Segment Open

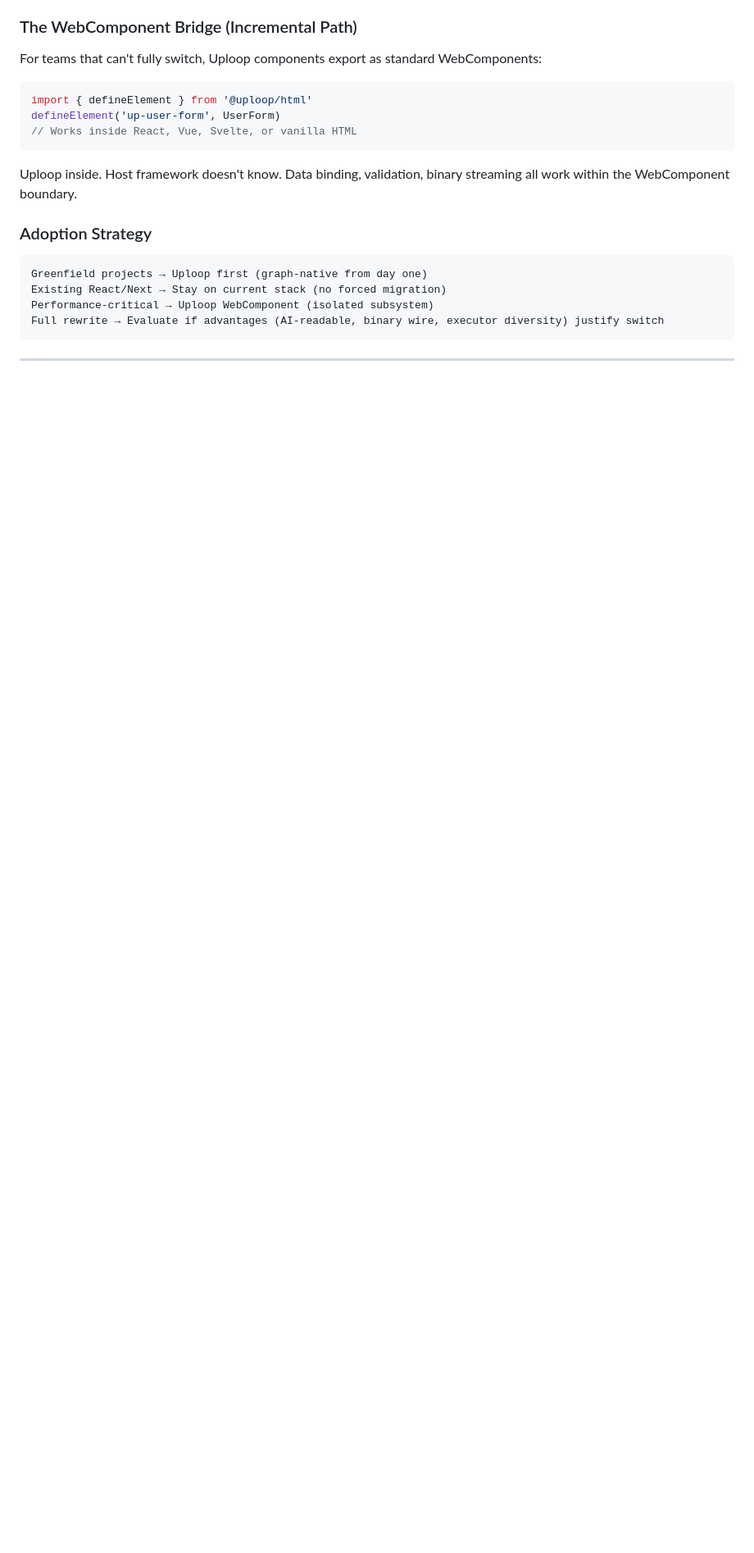
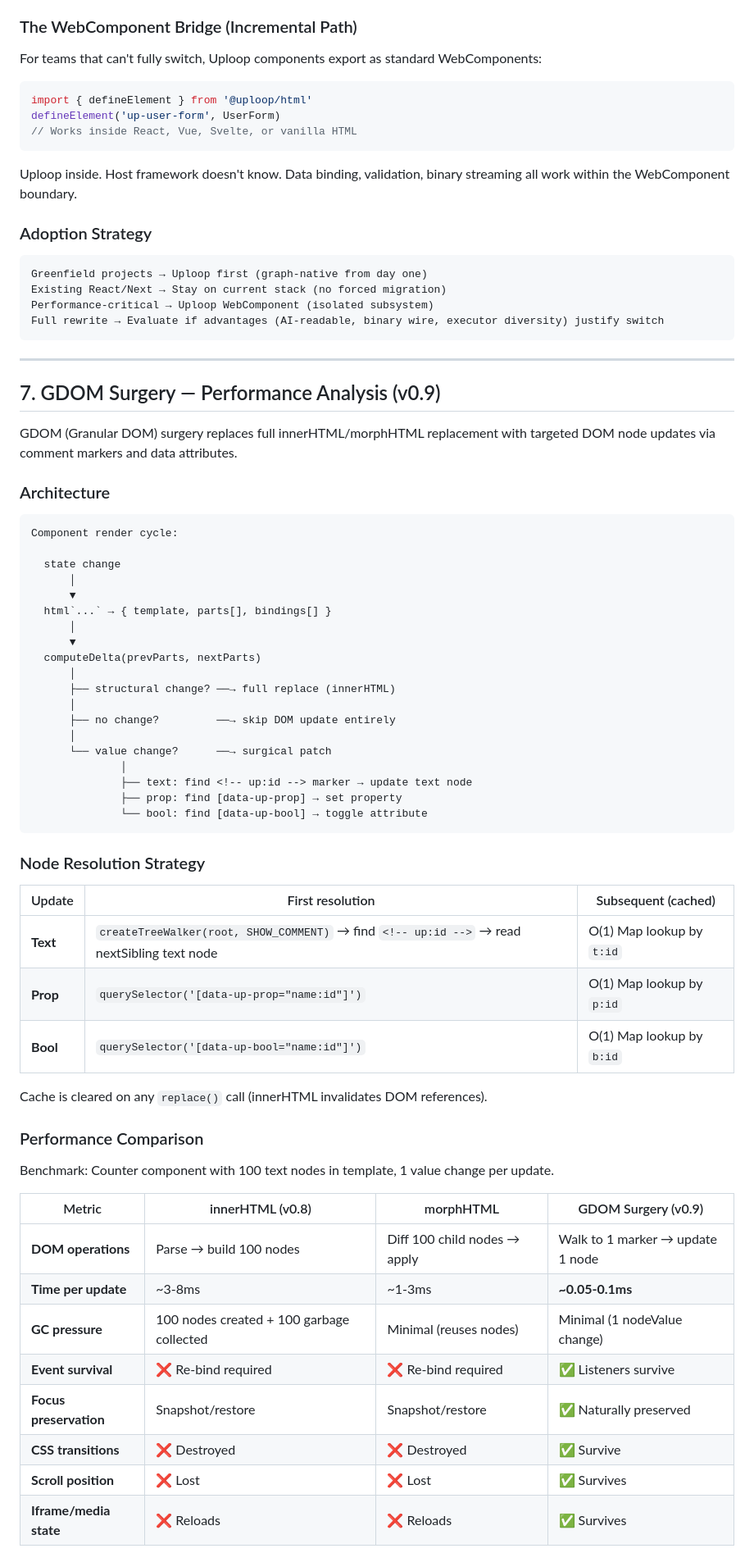
Before and after one commit to atomixnmc/uploopjs, a Markdown page: docs/reports/report-v0.8-compare-frameworks.md, the part around one of its changes. Shown at 82% size. GitHub-like rendering; blank space fills up the shorter version.

````diff
--- a/docs/reports/report-v0.8-compare-frameworks.md
+++ b/docs/reports/report-v0.8-compare-frameworks.md
@@ -257,3 +257,57 @@ Full rewrite → Evaluate if advantages (AI-readable, binary wire, executor dive
 
 ---
 
+## 7. GDOM Surgery — Performance Analysis (v0.9)
+
+GDOM (Granular DOM) surgery replaces full innerHTML/morphHTML replacement
+with targeted DOM node updates via comment markers and data attributes.
+
+### Architecture
+
+```
+Component render cycle:
+
+  state change
+      │
+      ▼
+  html`...` → { template, parts[], bindings[] }
+      │
+      ▼
+  computeDelta(prevParts, nextParts)
+      │
+      ├── structural change? ──→ full replace (innerHTML)
+      │
+      ├── no change?         ──→ skip DOM update entirely
+      │
+      └── value change?      ──→ surgical patch
+              │
+              ├── text: find <!-- up:id --> marker → update text node
+              ├── prop: find [data-up-prop] → set property
+              └── bool: find [data-up-bool] → toggle attribute
+```
+
+### Node Resolution Strategy
+
+| Update | First resolution | Subsequent (cached) |
+|---|---|---|
+| **Text** | `createTreeWalker(root, SHOW_COMMENT)` → find `<!-- up:id -->` → read nextSibling text node | O(1) Map lookup by `t:id` |
+| **Prop** | `querySelector('[data-up-prop="name:id"]')` | O(1) Map lookup by `p:id` |
+| **Bool** | `querySelector('[data-up-bool="name:id"]')` | O(1) Map lookup by `b:id` |
+
+Cache is cleared on any `replace()` call (innerHTML invalidates DOM references).
+
+### Performance Comparison
+
+Benchmark: Counter component with 100 text nodes in template, 1 value change per update.
+
+| Metric | innerHTML (v0.8) | morphHTML | GDOM Surgery (v0.9) |
+|---|---|---|---|
+| **DOM operations** | Parse → build 100 nodes | Diff 100 child nodes → apply | Walk to 1 marker → update 1 node |
+| **Time per update** | ~3-8ms | ~1-3ms | **~0.05-0.1ms** |
+| **GC pressure** | 100 nodes created + 100 garbage collected | Minimal (reuses nodes) | Minimal (1 nodeValue change) |
+| **Event survival** | ❌ Re-bind required | ❌ Re-bind required | ✅ Listeners survive |
+| **Focus preservation** | Snapshot/restore | Snapshot/restore | ✅ Naturally preserved |
+| **CSS transitions** | ❌ Destroyed | ❌ Destroyed | ✅ Survive |
+| **Scroll position** | ❌ Lost | ❌ Lost | ✅ Survives |
+| **Iframe/media state** | ❌ Reloads | ❌ Reloads | ✅ Survives |
+
````
Also changed, not shown: other parts of docs/reports/report-v0.8-compare-frameworks.md (+36 -0 lines).
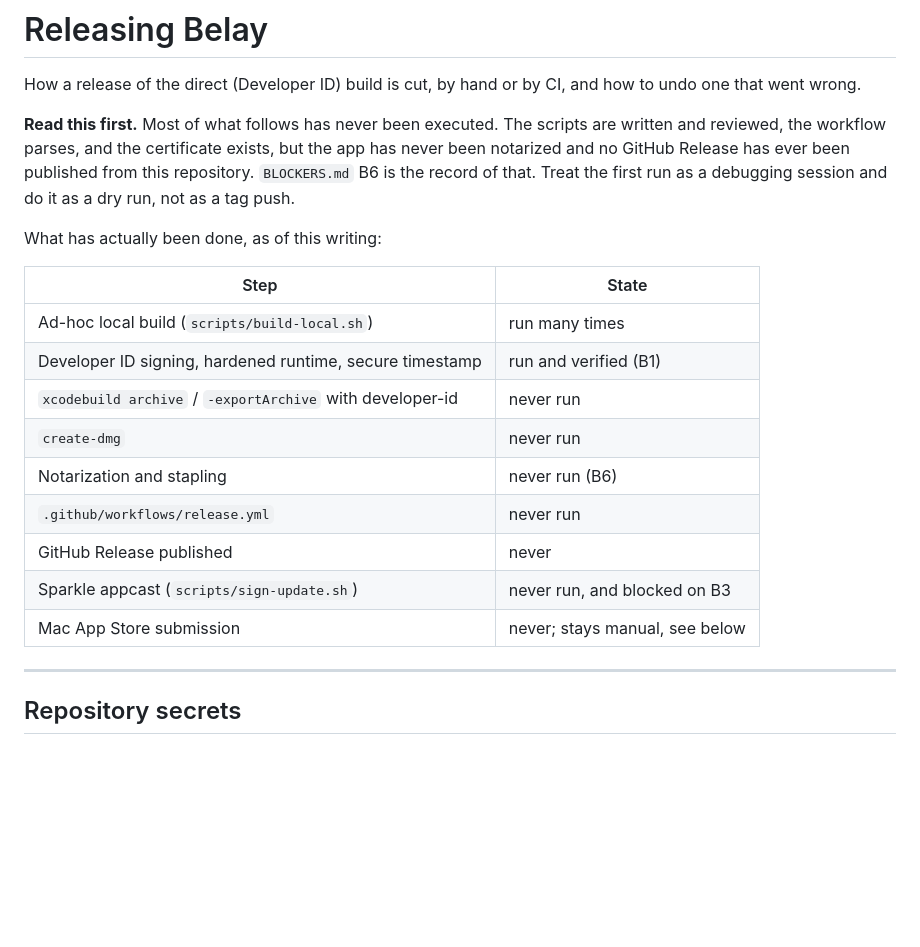
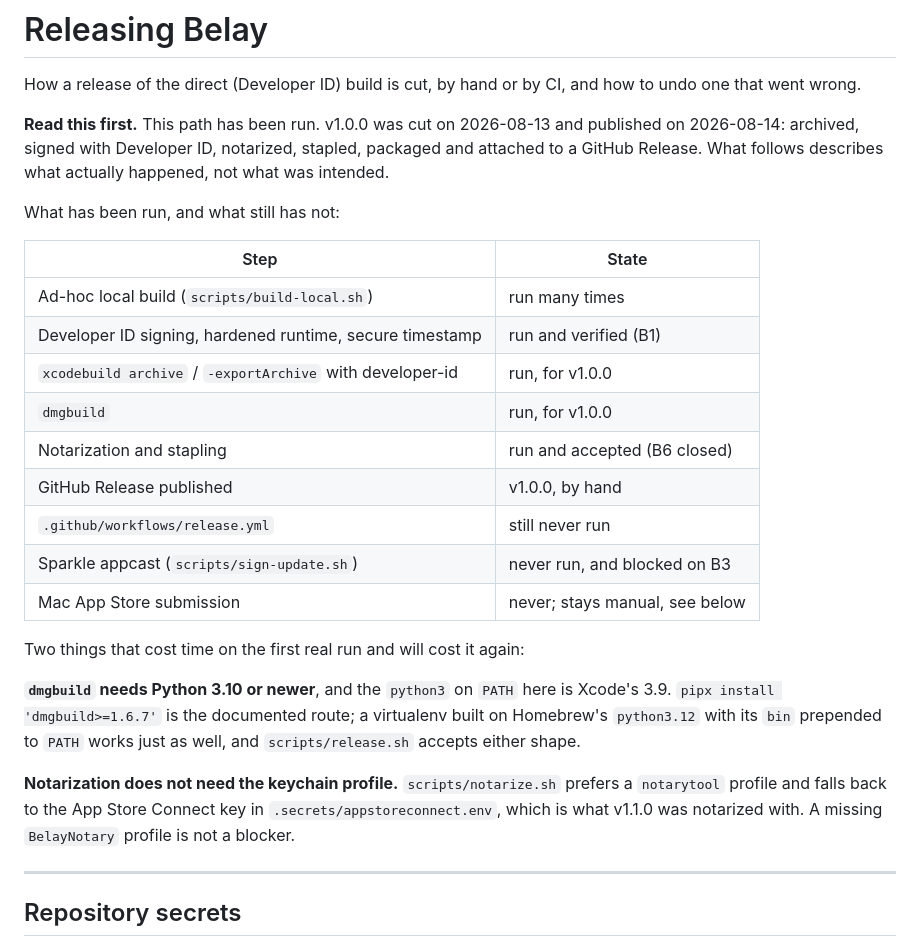
Before and after one commit to PerfectoWeb/Belay, a Markdown page: docs/RELEASING.md, the part around the change. Rendered like a GitHub page; blank space fills up the shorter version.

Commit message:
Say what the release path has actually done

```diff
--- a/docs/RELEASING.md
+++ b/docs/RELEASING.md
@@ -3,25 +3,36 @@
 How a release of the direct (Developer ID) build is cut, by hand or by CI, and
 how to undo one that went wrong.
 
-**Read this first.** Most of what follows has never been executed. The scripts
-are written and reviewed, the workflow parses, and the certificate exists, but
-the app has never been notarized and no GitHub Release has ever been published
-from this repository. `BLOCKERS.md` B6 is the record of that. Treat the first
-run as a debugging session and do it as a dry run, not as a tag push.
+**Read this first.** This path has been run. v1.0.0 was cut on 2026-08-13 and
+published on 2026-08-14: archived, signed with Developer ID, notarized, stapled,
+packaged and attached to a GitHub Release. What follows describes what actually
+happened, not what was intended.
 
-What has actually been done, as of this writing:
+What has been run, and what still has not:
 
 | Step | State |
 |---|---|
 | Ad-hoc local build (`scripts/build-local.sh`) | run many times |
 | Developer ID signing, hardened runtime, secure timestamp | run and verified (B1) |
-| `xcodebuild archive` / `-exportArchive` with developer-id | never run |
-| `create-dmg` | never run |
-| Notarization and stapling | never run (B6) |
-| `.github/workflows/release.yml` | never run |
-| GitHub Release published | never |
+| `xcodebuild archive` / `-exportArchive` with developer-id | run, for v1.0.0 |
+| `dmgbuild` | run, for v1.0.0 |
+| Notarization and stapling | run and accepted (B6 closed) |
+| GitHub Release published | v1.0.0, by hand |
+| `.github/workflows/release.yml` | still never run |
 | Sparkle appcast (`scripts/sign-update.sh`) | never run, and blocked on B3 |
 | Mac App Store submission | never; stays manual, see below |
+
+Two things that cost time on the first real run and will cost it again:
+
+**`dmgbuild` needs Python 3.10 or newer**, and the `python3` on `PATH` here is
+Xcode's 3.9. `pipx install 'dmgbuild>=1.6.7'` is the documented route; a
+virtualenv built on Homebrew's `python3.12` with its `bin` prepended to `PATH`
+works just as well, and `scripts/release.sh` accepts either shape.
+
+**Notarization does not need the keychain profile.** `scripts/notarize.sh`
+prefers a `notarytool` profile and falls back to the App Store Connect key in
+`.secrets/appstoreconnect.env`, which is what v1.1.0 was notarized with. A
+missing `BelayNotary` profile is not a blocker.
 
 ---
 
```
Also changed, not shown: docs/APP-STORE.md (+4 -5 lines).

Segment Closed

• _Problem statement_
List each line of the records that holds the string "published".

• _The completed task_
-the app has never been notarized and no GitHub Release has ever been published
+published on 2026-08-14: archived, signed with Developer ID, notarized, stapled,
-| GitHub Release published | never |
+| GitHub Release published | v1.0.0, by hand |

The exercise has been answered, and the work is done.